No one person has access to all of the facts, so discernment in the D.C. gladiatorial games depends on reliable reporting based on biblical objectivity, or the “God’s-eye” view. It is impartial, fact-filled, and thorough and recognizes that “Nothing in all creation is hidden from God’s sight. Everything is uncovered and laid bare before the eyes of him to whom we must give account,” including the biases of the reporter. [4] 

For that I can only recommend WORLD Magazine and World Radio’s The World and Everything In It podcast. You can get a risk-free three-month trial membership by going to www.getWORLDnow.com.

[1] 1 Kings 3:9 NIV

[2] 1 Kings 3:24 NIV

[3] Acts 5:34-39

[4] Heb 4:13

WORLD RADIO: NPR FOR CONSERVATIVES

OK, I admit it, I enjoy National Public Radio (NPR) and I’ve listened to it for decades. I’ve listened to it for so long that I know who Bob Simon is and what happened to him. I’ll just stand here for a minute so my conservative friends can lob their rotten tomatoes …

Feel better?
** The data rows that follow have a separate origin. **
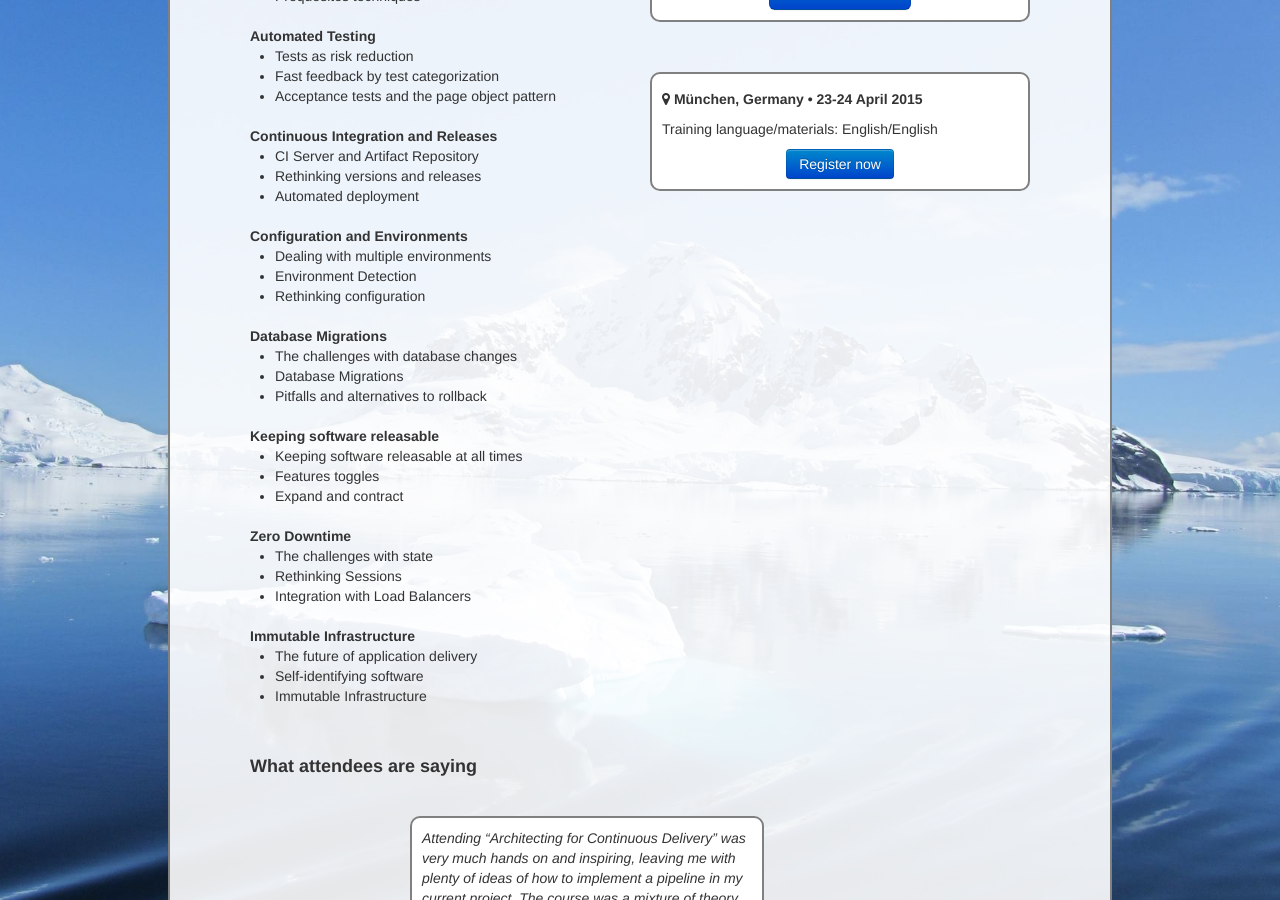
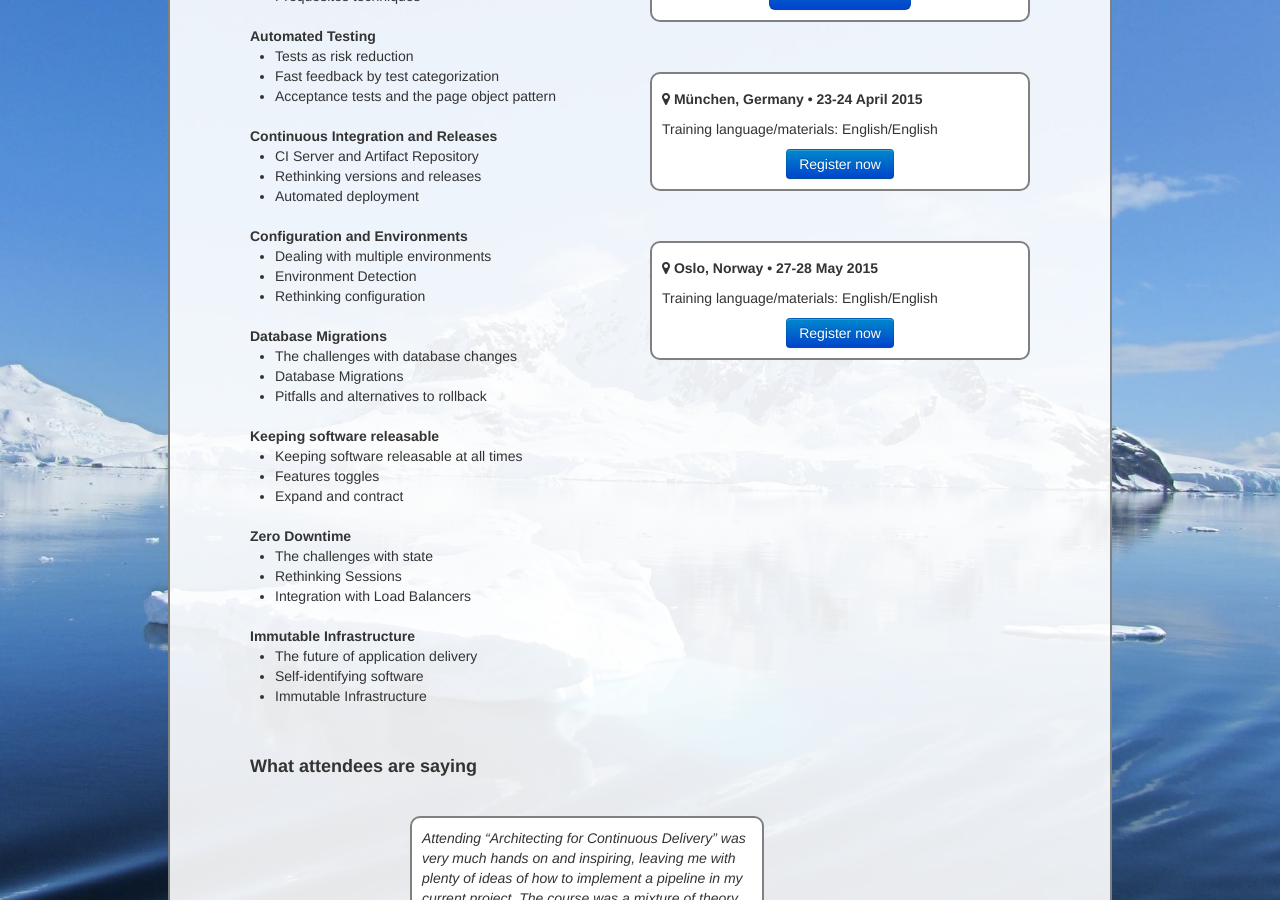
Before and after one commit to axelfontaine/axelfontaine.com, a Jekyll site: the page built from training/continuousdelivery.html, in a window 1280 px wide and 900 px high, scrolled down 901 px. Built offline with Jekyll 4.4.1, drawn with Linux system fonts in a browser that asks for light colours.

Commit message:
Added Oslo course

```diff
--- a/_layouts/blog.html
+++ b/_layouts/blog.html
@@ -93,7 +93,8 @@ category: Blog
                 <p>
                     <i class="icon-map-marker"></i> Stockholm, Sweden (Feb 5-6, 2015)<br/>
                     <i class="icon-map-marker"></i> Belfast, UK (Mar 30-31, 2015)<br/>
-                    <i class="icon-map-marker"></i> München, Germany (Apr 23-24)
+                    <i class="icon-map-marker"></i> München, Germany (Apr 23-24, 2015)<br/>
+                    <i class="icon-map-marker"></i> Oslo, Norway (May 27-28, 2015)
                 </p>
 
                 <div class="call-to-action">
--- a/assets/index.js
+++ b/assets/index.js
@@ -66,6 +66,11 @@ function relativeLatestPostDate() {
 
 //Coordinate lookup: http://www.mapcoordinates.net/en
 var speakingEvents = [
+    ['ProgramUtvikling', 'Oslo', 'Norway', 59.913869, 10.752245,
+        [
+            ['2015-05-27', 'Architecting for Continuous Delivery and Zero Downtime (2 days)', '/training/continuousdelivery.html', true]
+        ]
+    ],
     ['comSysto', 'München', 'Germany', 48.1366069, 11.5770851,
         [
             ['2015-04-23', 'Architecting for Continuous Delivery and Zero Downtime (2 days)', '/training/continuousdelivery.html', true]
--- a/training/continuousdelivery.html
+++ b/training/continuousdelivery.html
@@ -136,6 +136,16 @@ category: Training
                        class="btn btn-primary">Register now</a>
                 </div>
             </div>
+
+            <div class="training-upcoming">
+                <p class="training-city"><i class="icon-map-marker"></i> Oslo, Norway &bull; 27-28 May 2015</p>
+                <p>Training language/materials: English/English</p>
+
+                <div class="call-to-action">
+                    <a href="http://www.programutvikling.no/kurs/architecting-for-continuous-delivery-and-zero-downtime/7254"
+                       class="btn btn-primary">Register now</a>
+                </div>
+            </div>
         </div>
         <div class="span1"></div>
     </div>
```
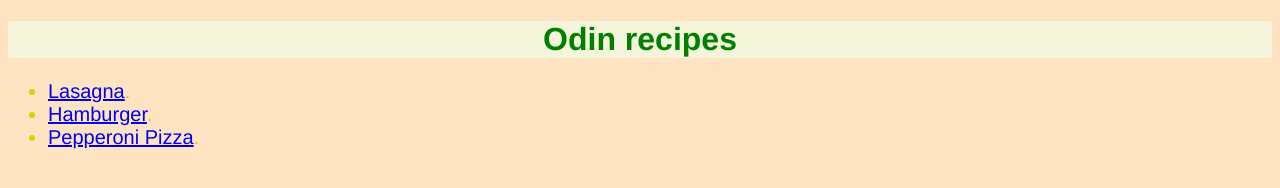
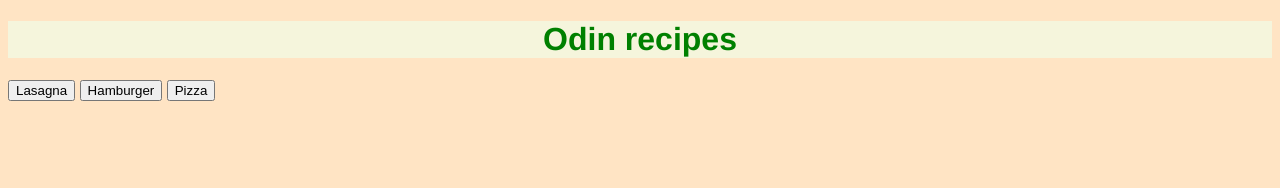
Before and after one commit to vuckoviic/odin-recipes, a plain HTML site: page index.html in a window 1280 px wide. Drawn offline with Linux system fonts and the light colour scheme.

Commit message:
Created special buttons for every recipe

```diff
--- a/index.html
+++ b/index.html
@@ -8,11 +8,11 @@
 </head>
 <body>
     <h1 id="main-page-h1">Odin recipes</h1>
-    <ul class="list unordered">
-        <li class="li"><a href="recipes/lasagna.html">Lasagna</a>.</li>
-        <li class="li"><a href="recipes/hamburger.html">Hamburger</a>.</li>
-        <li class="li"><a href="recipes/pizza.html">Pepperoni Pizza</a>.</li>
-    </ul>
+    <a href="pages/lasagna.html"><button>Lasagna</button></a>
+    <a href="pages/hamburger.html"><button>Hamburger</button></a>
+    <a href="pages/pizza.html"><button>Pizza</button></a>
+
+
 
 </body>
 </html>
--- a/style.css
+++ b/style.css
@@ -73,3 +73,5 @@ body{
     font-size: 16px;
     font-weight: bold;
 }
+
+a {text-decoration: none;}
```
Good, now let me tell you why NPR scratches my information-junkie-itch and what I’ve found to replace it.

NPR does a lot of things very well. From Morning Edition to All Things Considered, Car Talk to The People’s Pharmacy and This American Life, among others, NPR succeeds with its breadth of topics, in depth reporting, and its literate reporting staff. But more than anything else I appreciate its tone. Unlike its commercial, conservative competitors, it isn’t bombastic, crude, repetitive, personality-driven or sensationalism, but rational, reasonable, and somewhat understated. The problem, and it is a deep one, is that you can’t listen to NPR without noticing its Darwinian, post-modern, secular-humanist point of view. (Did I leave any out?). I am increasingly sickened by its total commitment to the politically correct party line and pretty much anything contrary to the biblical world view. It’s reporting on the Planned Parenthood videos sounds like public relations work by the priestesses of this modern Molech. As Juan Williams said in 2010, when he was unceremoniously fired from NPR for mentioning his reasonable fear of Muslims on airplanes, “To say the least this is a chilling assault on free speech. The critical importance of honest journalism and a free flowing, respectful national conversation needs to be had in our country. But it is being buried as collateral damage in a war whose battles include political correctness and ideological orthodoxy.”
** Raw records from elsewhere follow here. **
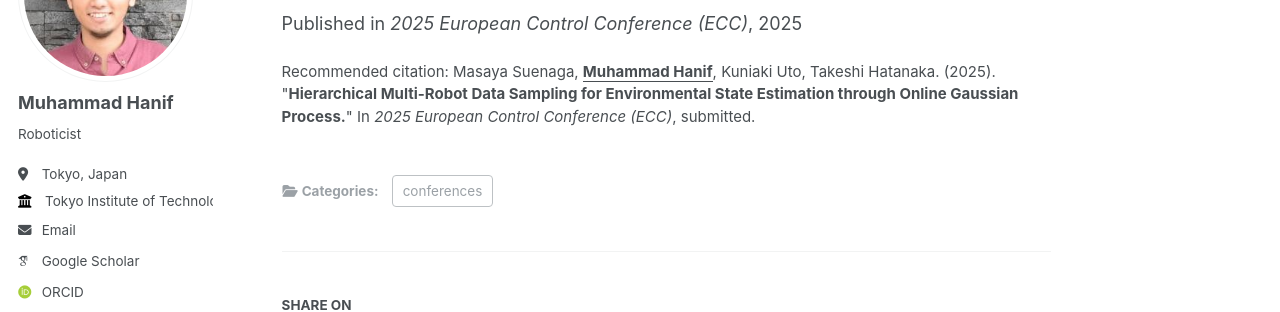
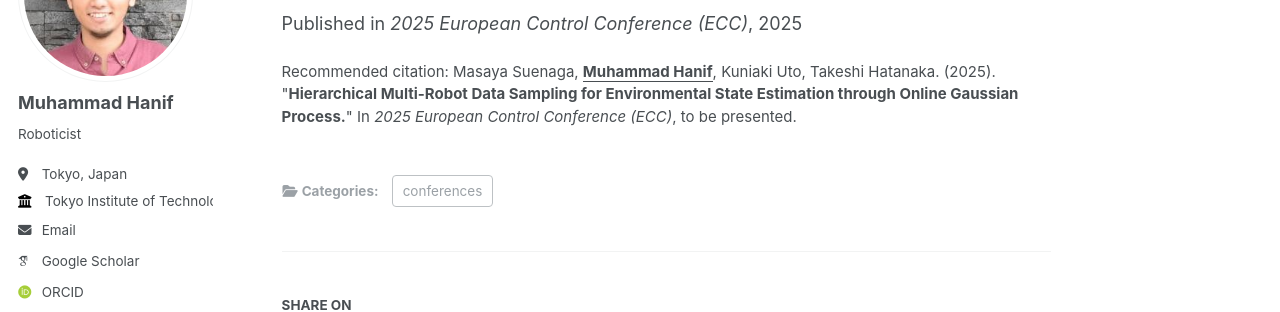
Before and after one commit to mhd-hanif/mhd-hanif.github.io, a Jekyll site: the page built from _publications/2025-paper-suenaga-et-al.md, in a window 1280 px wide and 1068 px high. Shown: the part 198-510 px from the top of the window. Built offline with Jekyll 4.4.1, drawn with Linux system fonts in a browser that asks for light colours; some web fonts are replaced.

Commit message:
ECC25 papers have been accepted

```diff
--- a/_publications/2025-paper-suenaga-et-al.md
+++ b/_publications/2025-paper-suenaga-et-al.md
@@ -8,7 +8,7 @@ date: 2025-01-01
 venue: '2025 European Control Conference (ECC)'
 # slidesurl: 'http://academicpages.github.io/files/slides2.pdf'
 # paperurl: 'https://ieeexplore.ieee.org/abstract/document/9838127'
-citation: 'Masaya Suenaga, <u><b>Muhammad Hanif</b></u>, Kuniaki Uto, Takeshi Hatanaka. (2025). "<b>Hierarchical Multi-Robot Data Sampling for Environmental State Estimation through Online Gaussian Process.</b>" In <i>2025 European Control Conference (ECC)</i>, submitted.'
+citation: 'Masaya Suenaga, <u><b>Muhammad Hanif</b></u>, Kuniaki Uto, Takeshi Hatanaka. (2025). "<b>Hierarchical Multi-Robot Data Sampling for Environmental State Estimation through Online Gaussian Process.</b>" In <i>2025 European Control Conference (ECC)</i>, to be presented.'
 ---
 
 <!-- The contents above will be part of a list of publications, if the user clicks the link for the publication than the contents of section will be rendered as a full page, allowing you to provide more information about the paper for the reader. When publications are displayed as a single page, the contents of the above "citation" field will automatically be included below this section in a smaller font. -->
```
Also changed, not shown: _pages/about.md (+1 -0 lines).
Enter WORLD RADIO and its daily program, The World and Everything In It, a thirty-minute daily broadcast available to download on your smartphone or listen online. The World and Everything In It takes the best of NPR, its tone, its breadth, and its intelligence, and presents its news and commentary from a biblical world view. It is refreshingly honest about this, unlike NPR, which pretends objectivity as it promotes the PC party line. Its contributors and regular guests include Cal Thomas and John Stonestreet, along with weekly interviews with thinkers and policy makers from all walks of life. WORLD RADIO is also committed to journalistic integrity. They do the hard work of chasing down the facts, verifying them, and reporting them without gloss. Like the magazine from which it grew, WORLD RADIO doesn’t shy away from difficult stories. It will report corruption and failure within Christianity as well as without, yet without the rancor and insensitivity found in some other publications.
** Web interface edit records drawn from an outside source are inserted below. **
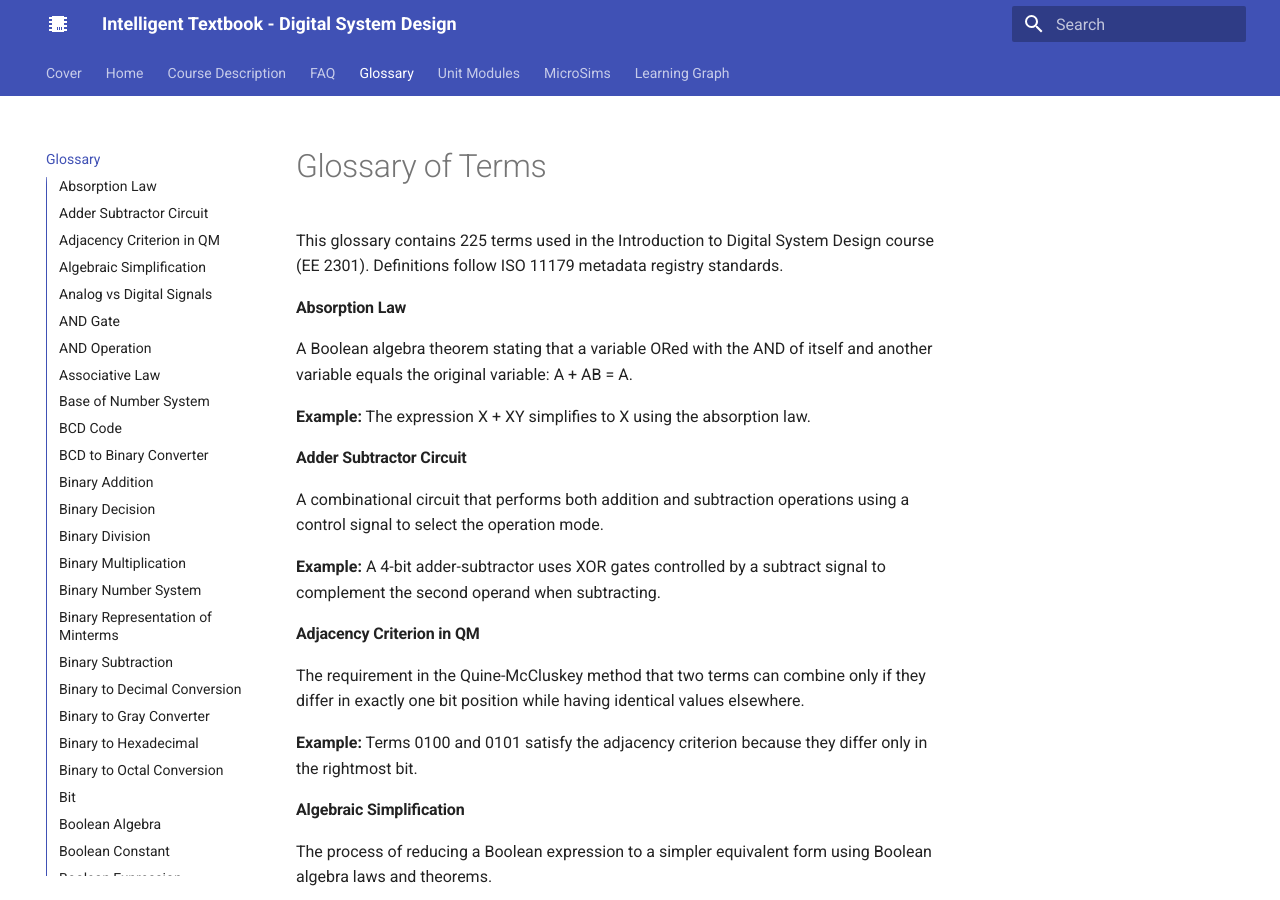
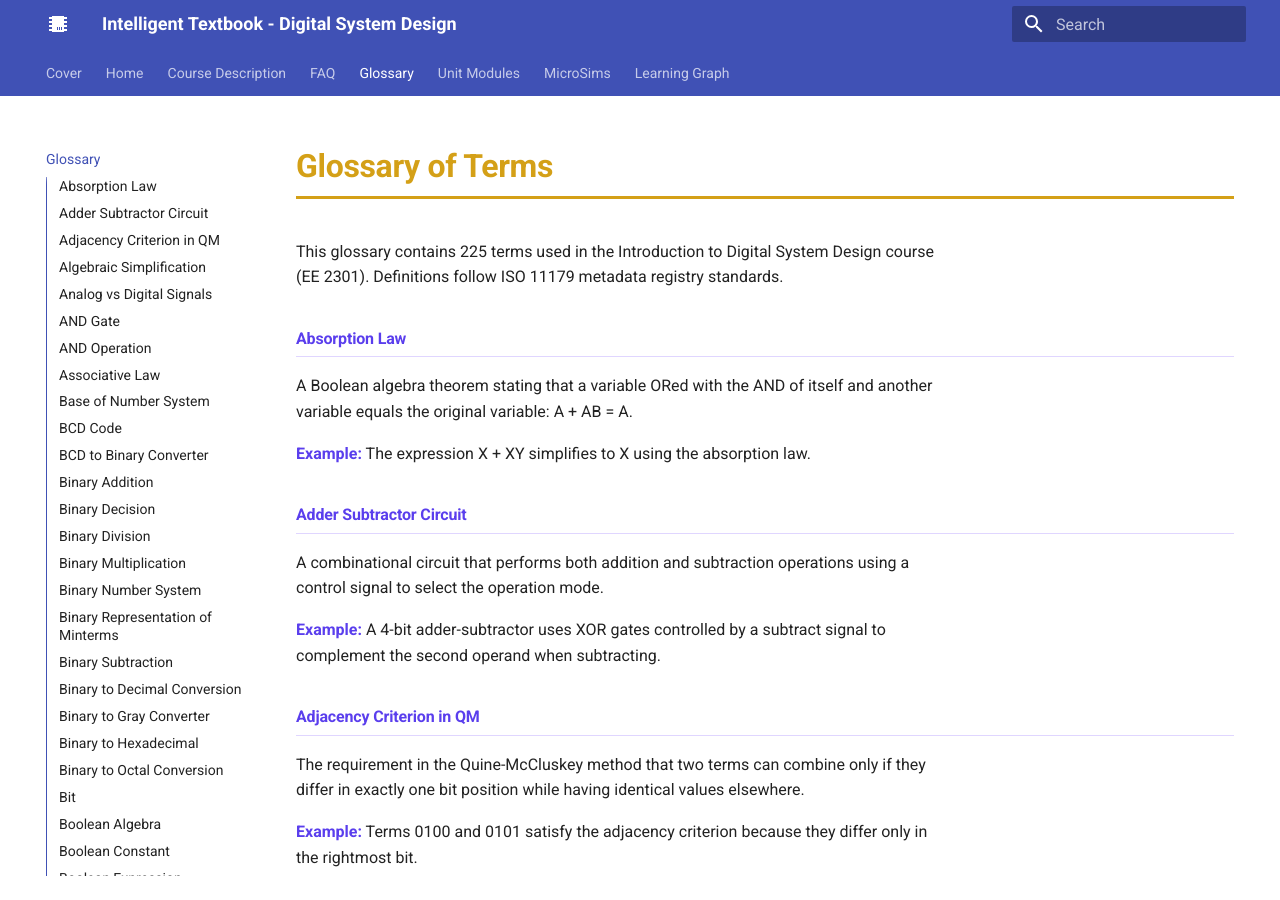
Before and after one commit to Nati-123/intelligent-textbook-ee2301, an MkDocs documentation site: the page built from docs/glossary.md, in a window 1280 px wide and 900 px high. Built offline with MkDocs 1.6.1 and Material for MkDocs 9.7.7, drawn with Linux system fonts in a browser that asks for light colours.

Commit message:
Apply design system to glossary page
Co-Authored-By: Claude Opus 4.6 <noreply@anthropic.com>

```diff
--- a/docs/glossary.md
+++ b/docs/glossary.md
@@ -2,6 +2,8 @@
 title: Glossary of Terms
 description: Comprehensive glossary for EE 2301 Introduction to Digital System Design
 ---
+
+<div class="problems-styled" markdown>
 
 # Glossary of Terms
 
@@ -1356,3 +1358,5 @@ A logic gate that outputs 1 when inputs are equal (both 0 or both 1); the comple
 A logic gate that outputs 1 when inputs differ (one is 0 and one is 1); exclusive OR.
 
 **Example:** A 2-input XOR with A=1, B=0 outputs 1; A=1, B=1 outputs 0.
+
+</div>
```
WORLD RADIO is part of World News Group, which also produces the monthly World Magazine and GOD’S BIG WORLD for kids. They also sponsor the Hope Awards for effective charity. Like NPR, it is a non-profit, which works in its favor. It doesn’t let its advertisers shape its content. Yet unlike NPR, which slurps at the tax-payer-money-trough to fund its budget, WORLD doesn’t whine. They do offer an opportunity for forward thinking Christians to contribute to the further development of world class journalism from a biblical point of view. I urge you to check them out, and become a regular reader and supporter.